The event itself is held at 96 Degrees Coffee, Braunstone Gate and pitches itself as something for everyone with an interest in cycling – no matter their ability, background or lifestyle. “I think the thing with cycling, here especially, is that there is no set way of being. You get a real variety of people, and the Bike Lounge isn’t aimed at one kind of cyclist”.
Each month a different speaker comes to Leicester to share their love of cycling to an audience who then get the chance to ask questions and discuss what they’ve heard. It’s friendly, informal, and speakers encompass a wide variety of cycling topics. “We started it in town originally, and I wanted to really develop the idea”, says David. “Guests come and talk about cycling from a health point of view, from a ride point of view, or from any angle really”.
“We had the guys from Julie’s Cycles come and talk about the history of the shop. They had loads of photographs of the old velodrome off Saffron Lane and it was really cool. I got a lot more interested in the idea of it being about the journey, people come and they talk about the rides they’ve been on.”
David has also drawn on influences from elsewhere to develop the event. “About three or four years ago I was working with some friends in Birmingham and they were making a film called Bicycle, they asked me to get involved doing the design work for it. We were talking and said it would be interesting to look at different aspects of cycling. We said, ‘what about doing an evening where people can get together who are cyclists? And it’s open to everyone.’ As we worked on the film, we started putting Bike Lounge on in Birmingham. We’d have different stuff each month and because we were making the film, we were able to get some guests who were in the film to come and speak. For example, Gary Fisher who invented the mountain bike. After a while I just thought, it would be really nice to do something like this in Leicester, too.”
Another big influence has been a magazine from Bristol called Bone Shaker. This independently published magazine is made by a group of people who are part of the Bristol Bike Project. “Bone Shaker epitomises what interests me about cycling”, says David, “There are loads of cycling magazines but they’re crammed full of advertising and editorials.

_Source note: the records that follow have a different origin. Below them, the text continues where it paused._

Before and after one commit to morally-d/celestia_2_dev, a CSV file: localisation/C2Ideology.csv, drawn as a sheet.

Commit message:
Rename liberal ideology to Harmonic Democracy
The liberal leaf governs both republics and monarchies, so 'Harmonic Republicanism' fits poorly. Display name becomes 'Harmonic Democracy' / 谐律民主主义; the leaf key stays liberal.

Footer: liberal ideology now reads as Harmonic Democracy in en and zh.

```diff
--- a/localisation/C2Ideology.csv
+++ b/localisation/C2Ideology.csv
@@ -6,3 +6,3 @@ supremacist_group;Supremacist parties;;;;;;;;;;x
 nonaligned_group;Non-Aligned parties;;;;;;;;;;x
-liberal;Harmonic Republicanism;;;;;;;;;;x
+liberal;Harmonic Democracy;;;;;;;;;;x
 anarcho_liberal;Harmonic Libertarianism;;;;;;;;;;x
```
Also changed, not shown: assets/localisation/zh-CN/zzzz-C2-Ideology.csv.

This is about the story.”
“A high point of doing Bike Lounge for me was getting Mike, the editor of Bone Shaker to come up and talk recently about cycling. He really blew everybody away. We’ve also had Jack MacDonald who works for Bone Shaker, who came and talked about cycling and philosophy.”

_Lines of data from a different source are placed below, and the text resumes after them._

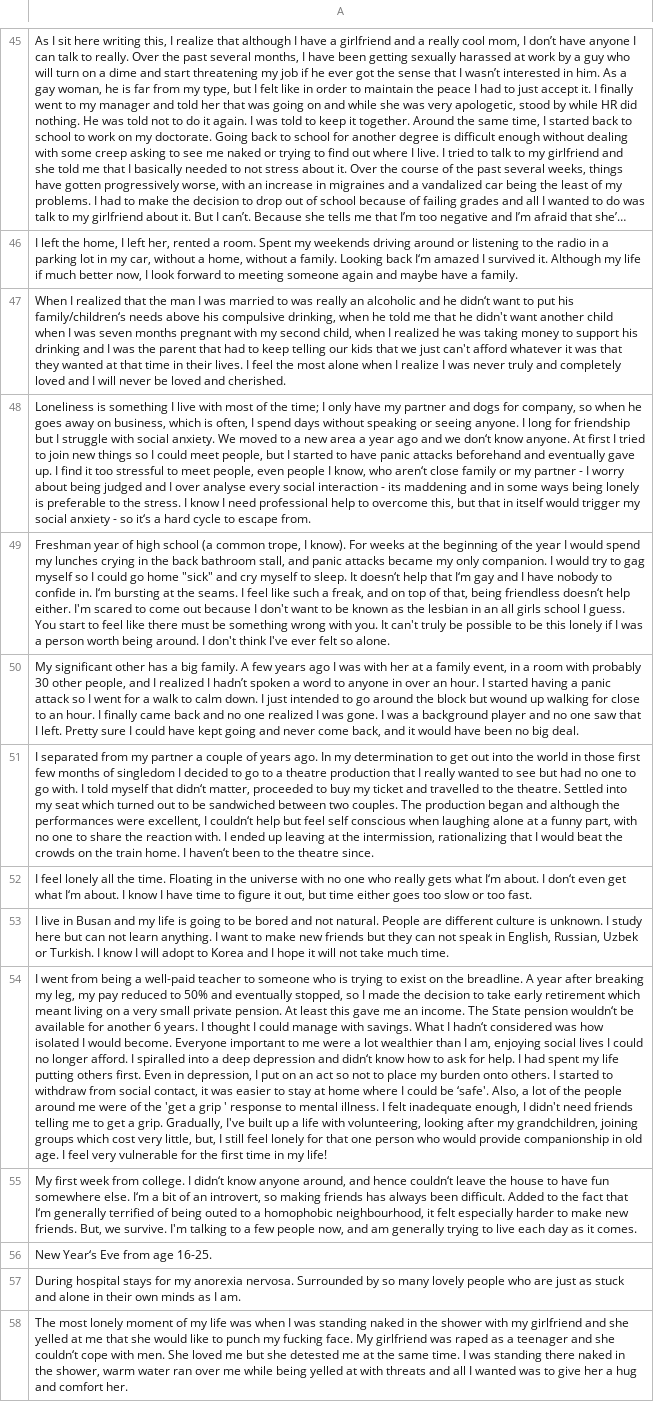
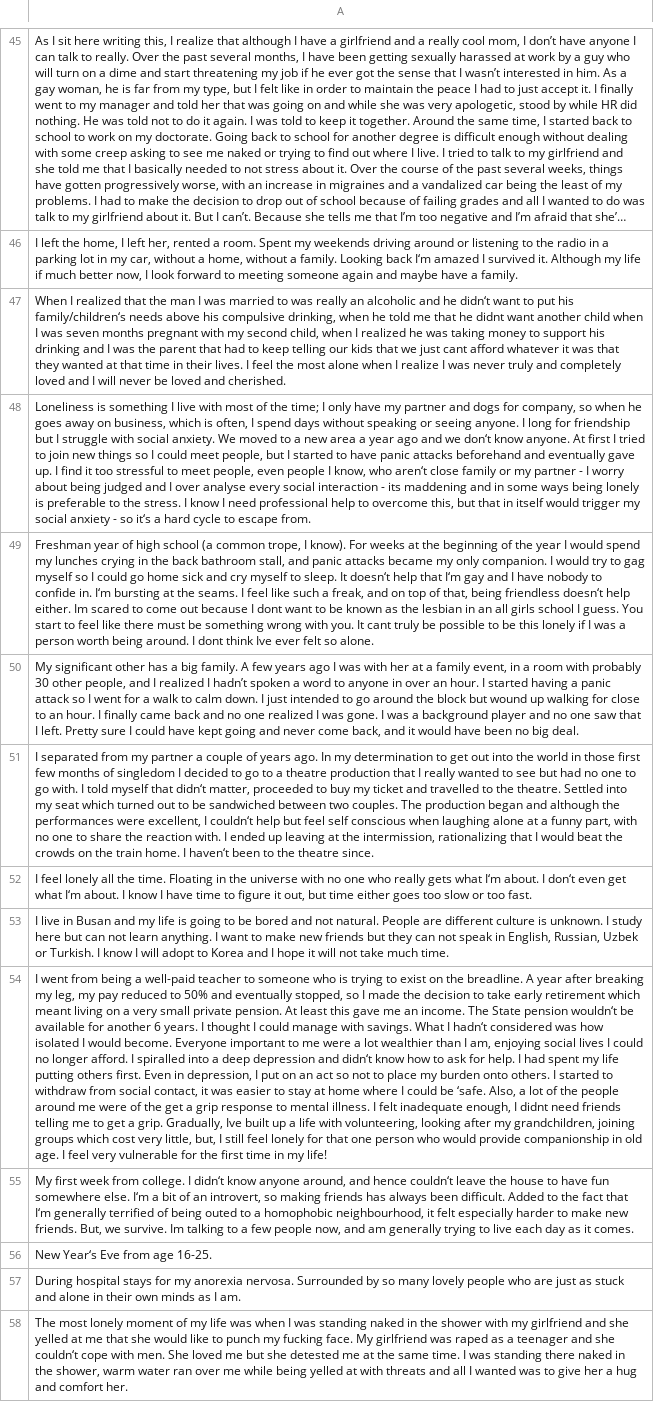
Before and after one commit to tanjingnishirley-nm2207/tanjingnishirley-nm2207.github.io, a CSV file: word.csv, drawn as a sheet; only a part is shown, gaps mark what is left out; long unchanged cells end in …; the diff covers the shown part only; the diff names each change by its address in the sheet, - before the commit and + after, or states it on an @@ line.

```diff
--- a/word.csv
+++ b/word.csv
-A47: …that he didn't want another child when I was seven months pregnant with my second child, when I realized he was taking money to support his drinking and I was the parent that had to keep telling our kids that we just can't afford whatever…
+A47: …that he didnt want another child when I was seven months pregnant with my second child, when I realized he was taking money to support his drinking and I was the parent that had to keep telling our kids that we just cant afford whatever…
-A49: …go home "sick" and cry myself to sleep. It doesn‘t help that I‘m gay and I have nobody to confide in. I‘m bursting at the seams. I feel like such a freak, and on top of that, being friendless doesn‘t help either. I'm scared to come out because I don't want to be known as the lesbian in an all girls school I guess. You start to feel like there must be something wrong with you. It can't truly be possible to be this lonely if I was a person worth being around. I don't think I've ever felt…
+A49: …go home sick and cry myself to sleep. It doesn‘t help that I‘m gay and I have nobody to confide in. I‘m bursting at the seams. I feel like such a freak, and on top of that, being friendless doesn‘t help either. Im scared to come out because I dont want to be known as the lesbian in an all girls school I guess. You start to feel like there must be something wrong with you. It cant truly be possible to be this lonely if I was a person worth being around. I dont think Ive ever felt…
-A54: …could be ‘safe'. Also, a lot of the people around me were of the 'get a grip ' response to mental illness. I felt inadequate enough, I didn't need friends telling me to get a grip. Gradually, I've built up…
+A54: …could be ‘safe. Also, a lot of the people around me were of the get a grip response to mental illness. I felt inadequate enough, I didnt need friends telling me to get a grip. Gradually, Ive built up…
-A55: …we survive. I'm talking to…
+A55: …we survive. Im talking to…
```
Also changed, not shown: 54 edited cells elsewhere in this file.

Whatever your connection with cycling, Bike Lounge is for you. Cycling is something that unites people from all different backgrounds, in the same way that our city as a whole does. David remembers how, in the Hare and Hounds pub in Birmingham a group of elderly ladies used to come in wearing high-vis and they’d sit at a table together and have a drink. “I asked them once how they knew each other and they lived close to each other and decided to get together once a month for a cycle and a drink”, says David.
So, If you want to get together once a month for a cycle and a drink, join the next Bike Lounge at 96 Degrees Cafe on 17th November at 7pm or find them on Facebook at facebook.com/bikeloungeleicester/